Start of DATA FOR ANALYSIS
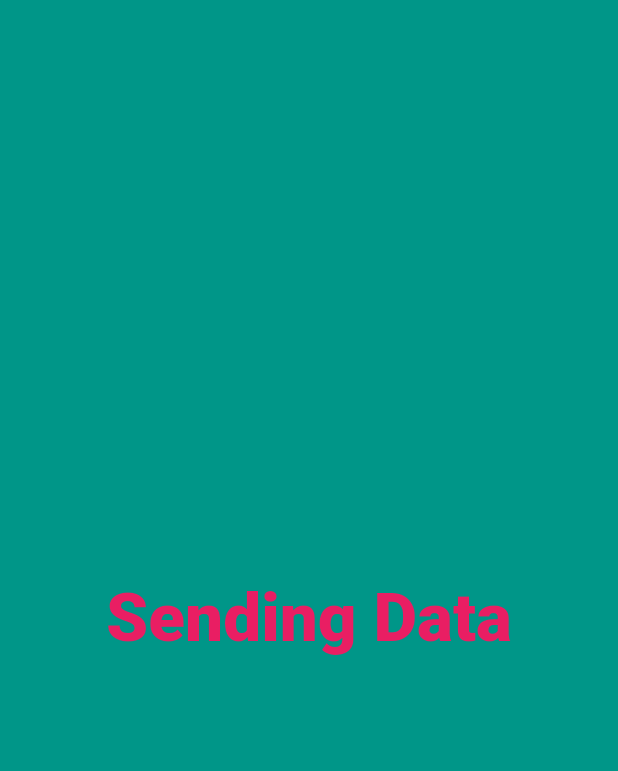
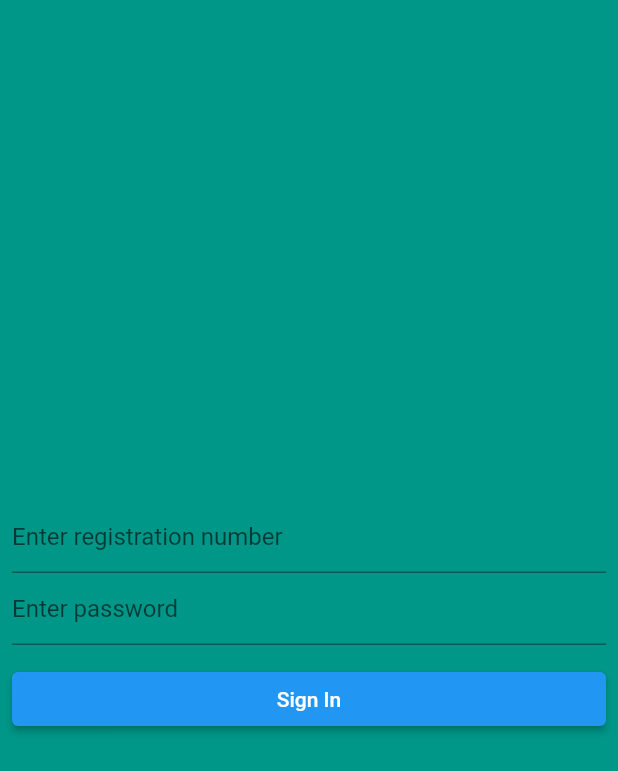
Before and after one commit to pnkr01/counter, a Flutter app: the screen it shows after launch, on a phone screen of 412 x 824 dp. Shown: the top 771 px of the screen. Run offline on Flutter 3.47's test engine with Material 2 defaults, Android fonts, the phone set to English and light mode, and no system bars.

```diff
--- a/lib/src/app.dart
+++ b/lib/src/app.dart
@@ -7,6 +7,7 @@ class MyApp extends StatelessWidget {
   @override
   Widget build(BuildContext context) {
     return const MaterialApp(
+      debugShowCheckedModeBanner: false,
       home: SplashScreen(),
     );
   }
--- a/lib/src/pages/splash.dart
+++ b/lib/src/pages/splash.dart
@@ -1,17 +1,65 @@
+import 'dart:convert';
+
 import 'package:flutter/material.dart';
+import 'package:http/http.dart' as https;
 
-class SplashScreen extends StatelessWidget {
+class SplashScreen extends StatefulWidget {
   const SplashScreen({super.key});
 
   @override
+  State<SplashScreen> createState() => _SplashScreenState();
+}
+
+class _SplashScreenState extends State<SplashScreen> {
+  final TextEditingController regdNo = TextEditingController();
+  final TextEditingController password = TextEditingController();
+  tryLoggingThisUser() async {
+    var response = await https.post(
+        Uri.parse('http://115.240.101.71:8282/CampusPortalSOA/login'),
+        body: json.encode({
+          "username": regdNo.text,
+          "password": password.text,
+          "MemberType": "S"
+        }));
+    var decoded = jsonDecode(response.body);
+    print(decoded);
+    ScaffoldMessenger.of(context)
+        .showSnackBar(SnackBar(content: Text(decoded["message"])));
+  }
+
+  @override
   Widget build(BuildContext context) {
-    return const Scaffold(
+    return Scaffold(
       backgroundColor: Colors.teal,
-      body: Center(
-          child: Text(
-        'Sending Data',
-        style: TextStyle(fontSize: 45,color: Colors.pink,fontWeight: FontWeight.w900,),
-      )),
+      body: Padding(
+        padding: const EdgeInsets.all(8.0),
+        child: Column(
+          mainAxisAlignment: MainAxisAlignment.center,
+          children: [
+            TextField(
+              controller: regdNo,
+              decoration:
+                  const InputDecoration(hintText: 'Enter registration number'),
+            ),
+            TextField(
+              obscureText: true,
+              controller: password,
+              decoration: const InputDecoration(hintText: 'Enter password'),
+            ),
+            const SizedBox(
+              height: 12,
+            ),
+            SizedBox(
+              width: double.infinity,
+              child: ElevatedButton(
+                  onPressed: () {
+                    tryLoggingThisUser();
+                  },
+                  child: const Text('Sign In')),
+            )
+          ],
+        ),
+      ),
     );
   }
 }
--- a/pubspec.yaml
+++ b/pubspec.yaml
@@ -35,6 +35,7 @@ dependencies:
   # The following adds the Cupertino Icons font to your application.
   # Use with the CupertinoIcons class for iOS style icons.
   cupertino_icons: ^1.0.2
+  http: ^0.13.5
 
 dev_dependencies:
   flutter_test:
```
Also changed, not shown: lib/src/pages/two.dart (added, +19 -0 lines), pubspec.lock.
End of DATA FOR ANALYSIS
Please find each line in the records above that holds the word "body", and copy it.

- _ANSWER FOR THIS EXERCISE_:
+        body: json.encode({
+    var decoded = jsonDecode(response.body);
-      body: Center(
+      body: Padding(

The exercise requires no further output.